By Jeanette Chabalala for News24
Two multimillion-rand software and support contracts between the Department of Water and Sanitation (DWS) and global giant SAP have been set aside.
On Tuesday, the Special Tribunal declared the contracts, which were signed in 2015 and 2016 respectively, “constitutionally invalid” and set them aside.
Judge Lebogang Modiba ordered the DWS not to use any of the software licences under the agreements.
She ordered SAP to pay the DWS R413 121 283.40 in respect of both contracts.
She added that within five court days of the date of the order, SAP has to pay the department R263-million.
In September 2018, a proclamation was published for the Special Investigating Unit (SIU) to probe allegations that the purchase of the SAP licences for more than R500 million was not necessary and they were procured without the correct tender process being followed.
There were also allegations that R35 million in kickbacks were paid after the DWS procured the SAP service on 26 July 2016.
The SIU began work in September 2018 and immediately “uplifted” computers and documentation from the department.
The unit found that the contract value was approximately R950 million, excluding value-added tax (VAT), consisting of R450 million for the SAP licence fees, plus maintenance over five years.
It also found that no needs analysis was conducted and that there was no budget for the purchase of the SAP licences.
There was also no “virement” or approval of the payments to SAP.
The State Information Technology Agency (SITA) was not consulted and, in fact, SITA had advised the department against proceeding with the contract, News24 previously reported.
The SIU also found evidence that the 2015 agreement with SAP was irregular and ought to have been set aside.
The unit said it made “disciplinary referrals” to the department against two senior officials.
“The SIU was informed that [a disciplinary hearing] against one senior official has been concluded and judgment is expected within this week, while the DWS is considering disciplinary action against the other official.
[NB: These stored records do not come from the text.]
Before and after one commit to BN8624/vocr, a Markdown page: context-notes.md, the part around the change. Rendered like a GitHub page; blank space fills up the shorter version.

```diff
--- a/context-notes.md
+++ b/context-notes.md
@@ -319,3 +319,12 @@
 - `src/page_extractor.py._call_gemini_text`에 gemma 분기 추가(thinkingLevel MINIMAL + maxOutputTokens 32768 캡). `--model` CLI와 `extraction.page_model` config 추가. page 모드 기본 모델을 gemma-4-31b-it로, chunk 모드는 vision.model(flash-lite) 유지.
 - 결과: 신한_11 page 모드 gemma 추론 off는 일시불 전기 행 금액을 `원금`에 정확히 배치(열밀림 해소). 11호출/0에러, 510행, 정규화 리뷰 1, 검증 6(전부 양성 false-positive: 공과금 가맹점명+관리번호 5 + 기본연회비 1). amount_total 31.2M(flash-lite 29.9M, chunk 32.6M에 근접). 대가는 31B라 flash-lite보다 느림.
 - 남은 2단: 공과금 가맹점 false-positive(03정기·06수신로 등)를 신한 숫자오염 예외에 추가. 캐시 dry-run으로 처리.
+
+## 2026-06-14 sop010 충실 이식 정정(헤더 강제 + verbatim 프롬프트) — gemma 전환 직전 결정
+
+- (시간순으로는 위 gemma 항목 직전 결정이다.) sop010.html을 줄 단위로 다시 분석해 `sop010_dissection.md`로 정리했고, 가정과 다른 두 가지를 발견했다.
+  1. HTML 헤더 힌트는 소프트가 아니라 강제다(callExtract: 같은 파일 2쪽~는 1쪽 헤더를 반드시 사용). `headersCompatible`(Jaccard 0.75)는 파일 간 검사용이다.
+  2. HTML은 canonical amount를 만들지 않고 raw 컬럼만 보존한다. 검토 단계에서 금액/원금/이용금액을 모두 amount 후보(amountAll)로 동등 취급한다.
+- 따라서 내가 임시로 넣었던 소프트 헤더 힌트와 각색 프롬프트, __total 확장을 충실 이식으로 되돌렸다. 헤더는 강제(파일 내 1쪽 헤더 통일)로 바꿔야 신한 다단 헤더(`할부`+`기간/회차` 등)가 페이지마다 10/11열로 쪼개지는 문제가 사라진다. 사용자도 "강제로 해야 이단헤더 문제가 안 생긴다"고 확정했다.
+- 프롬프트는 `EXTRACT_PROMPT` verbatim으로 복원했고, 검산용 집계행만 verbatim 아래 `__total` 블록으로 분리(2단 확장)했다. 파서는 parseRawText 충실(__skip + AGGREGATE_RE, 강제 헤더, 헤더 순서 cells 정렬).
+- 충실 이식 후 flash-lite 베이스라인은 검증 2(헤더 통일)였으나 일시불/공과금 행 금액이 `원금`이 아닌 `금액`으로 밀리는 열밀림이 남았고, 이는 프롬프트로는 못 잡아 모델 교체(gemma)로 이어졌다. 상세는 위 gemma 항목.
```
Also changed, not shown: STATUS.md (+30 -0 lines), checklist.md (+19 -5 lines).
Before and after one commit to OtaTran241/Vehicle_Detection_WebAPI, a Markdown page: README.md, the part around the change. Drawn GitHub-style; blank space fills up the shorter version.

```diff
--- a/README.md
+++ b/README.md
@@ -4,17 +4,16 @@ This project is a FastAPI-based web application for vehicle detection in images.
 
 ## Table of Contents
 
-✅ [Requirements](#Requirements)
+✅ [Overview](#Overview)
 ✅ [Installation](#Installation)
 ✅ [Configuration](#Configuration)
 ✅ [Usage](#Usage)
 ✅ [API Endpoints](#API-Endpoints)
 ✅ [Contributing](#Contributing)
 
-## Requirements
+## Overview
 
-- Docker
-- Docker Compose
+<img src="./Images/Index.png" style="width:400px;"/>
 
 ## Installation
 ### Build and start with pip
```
The SIU has also referred evidence pointing towards criminality to the NPA (National Prosecuting Authority), AFU (Asset Forfeiture Unit) and SARS. The referrals are in line with the SIU Act 74 of 1996,” it said in a statement on Wednesday.”
Across the world, cities are constantly looking for new ways to improve service delivery and enhance living and working ecosystems for citizens. It’s no surprise that many consider digital technology to be the ideal methodology to help deliver new public services, address existing problems, and reshape citizen engagement.
Digital technology holds the key to the successful transformation of cities. It can accelerate and enable economic prosperity and commerce, improve safety and security, and make a real impact on the quality of life for citizens.
According to the World Bank Report on Digital Citizen Engagement, the use of new media communication technologies presents exciting opportunities to improve communication between citizens and government institutions.
“Most of the cities’ operational processes are not citizen-centric. They are structured for the physical world and lack the human touch. It is clear that digital technology is shaping the way government engages with communities and can help cities in addressing or managing issues around service delivery,” comments Lawrence Kandaswami, MD, SAP South Africa.
Innovation forces public sector institutions to think differently about how to provide services, how citizens consume and share information, and how to engage with citizens. This requires an innovative digital platform with the relevant digital tools to meet all these needs and serve citizens better. SAP Digital Core for cities focuses on all these aspects and more. The technology is designed to help cities prosper, improve safety and security, and become more resilient.
How can technology help cities become more resilient?
One of the challenges that cities face is managing natural disasters such as floods. In many cases, drains get blocked due to the volume of heavy rains, creating blockages that prevent the rapid and safe diversion of the storm water. “With the help of technology, cities can now use digital technology to manage these risks. For example, by installing sensors in the drain system, the city can monitor water levels, detect any malfunction in the drains and allocate resources in real time to remedy the situation, before it hits disaster levels. The city of Dubai provides another good customer case study on resilience and saving projects costs,” explains Kandaswami.
Helping cities transition to digital transformation
Digital transformation allows cities to tap into their own data and transform that data into meaningful business insights and decisions. The use of technology can help cities to interpret, understand, plan, prioritise, and target specific problem areas to find the right solution. When we think about constituent engagement, the first thing to remember is that it’s not one-dimensional. Increasing numbers of citizens may want a digital channel – but that’s not every citizen. Innovation brings a new level of engagement with a digital experience. This means more citizens can take advantage of self-service functionality, instead of standing in long queues to pay for services.
Economic prosperity is every city’s ideal goal
The use of digital technology enables cities to engage citizens and service providers to help cities understand challenges like transport flow management, scheduling of resources, and budget allocations. Engaged citizens can communicate better with government and exchange important information that could help cities improve service delivery.
“SAP technology is a relevant digital option for cities because citizens need simple choices. The technology puts citizens at the heart of how a service is delivered, presented, and consumed. It is designed with the “Future Cities” in mind to take cities through the journey of digital transformation. Today’s citizens are looking for personalised services that are easily accessible. Citizens and government engagement should be part of the operational process with clear collaboration plans for the sustainability and economic prosperity of cities.” concludes Kandaswami.